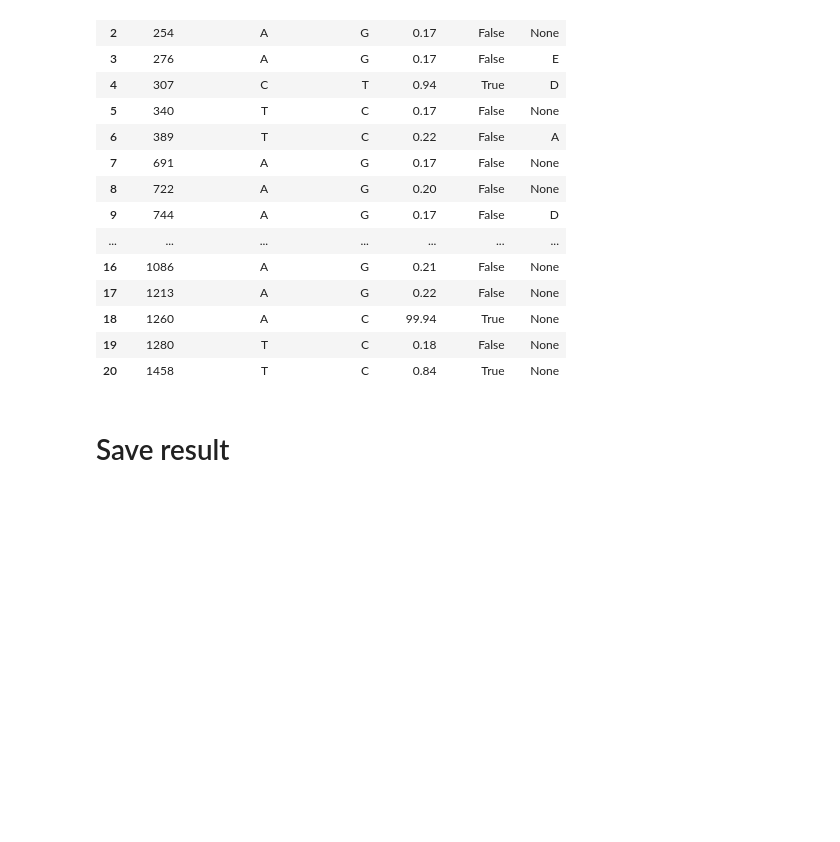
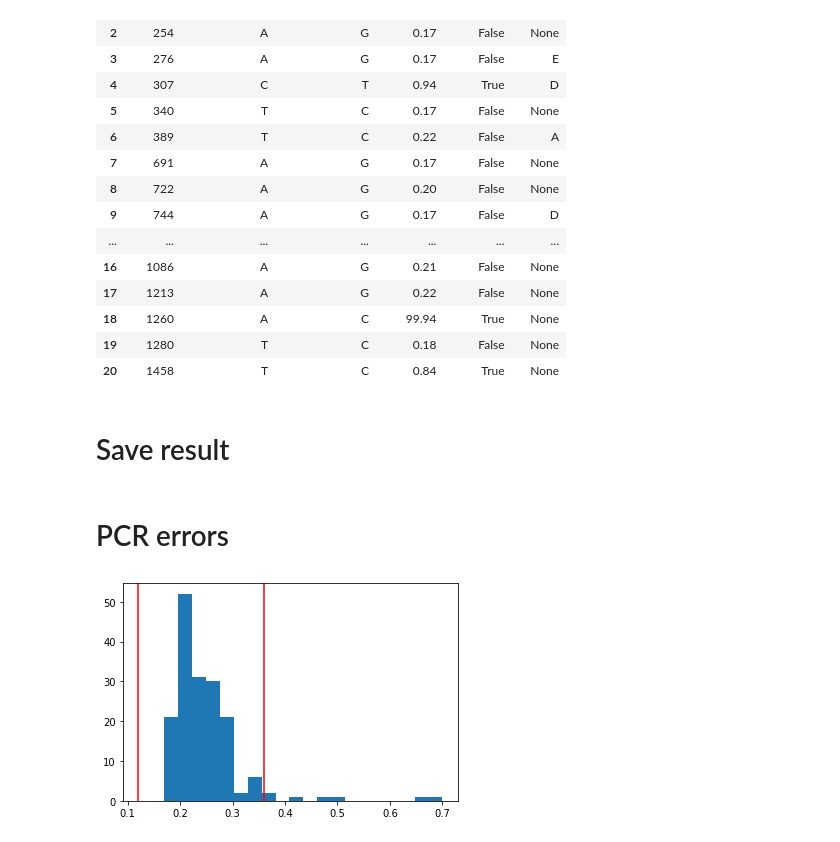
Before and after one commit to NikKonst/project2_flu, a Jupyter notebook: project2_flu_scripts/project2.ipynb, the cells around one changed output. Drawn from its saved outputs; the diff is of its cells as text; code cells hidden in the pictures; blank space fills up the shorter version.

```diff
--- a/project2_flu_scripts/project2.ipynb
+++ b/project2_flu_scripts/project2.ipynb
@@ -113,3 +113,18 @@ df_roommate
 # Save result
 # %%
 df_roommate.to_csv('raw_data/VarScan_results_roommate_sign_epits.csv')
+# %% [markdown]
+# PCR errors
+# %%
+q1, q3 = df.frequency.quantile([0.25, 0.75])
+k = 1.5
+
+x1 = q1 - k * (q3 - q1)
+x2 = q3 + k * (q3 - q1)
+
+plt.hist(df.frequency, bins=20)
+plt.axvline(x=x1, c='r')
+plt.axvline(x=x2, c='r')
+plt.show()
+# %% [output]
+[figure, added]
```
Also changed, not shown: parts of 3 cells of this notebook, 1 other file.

THE PROBLEM: Print the entries above exactly, taking out only the pictures.

REPLY:
Before and after one commit to NikKonst/project2_flu, a Jupyter notebook: project2_flu_scripts/project2.ipynb, the cells around one changed output. Drawn from its saved outputs; the diff is of its cells as text; code cells hidden in the pictures; blank space fills up the shorter version.

```diff
--- a/project2_flu_scripts/project2.ipynb
+++ b/project2_flu_scripts/project2.ipynb
@@ -113,3 +113,18 @@ df_roommate
 # Save result
 # %%
 df_roommate.to_csv('raw_data/VarScan_results_roommate_sign_epits.csv')
+# %% [markdown]
+# PCR errors
+# %%
+q1, q3 = df.frequency.quantile([0.25, 0.75])
+k = 1.5
+
+x1 = q1 - k * (q3 - q1)
+x2 = q3 + k * (q3 - q1)
+
+plt.hist(df.frequency, bins=20)
+plt.axvline(x=x1, c='r')
+plt.axvline(x=x2, c='r')
+plt.show()
+# %% [output]
+[figure, added]
```
Also changed, not shown: parts of 3 cells of this notebook, 1 other file.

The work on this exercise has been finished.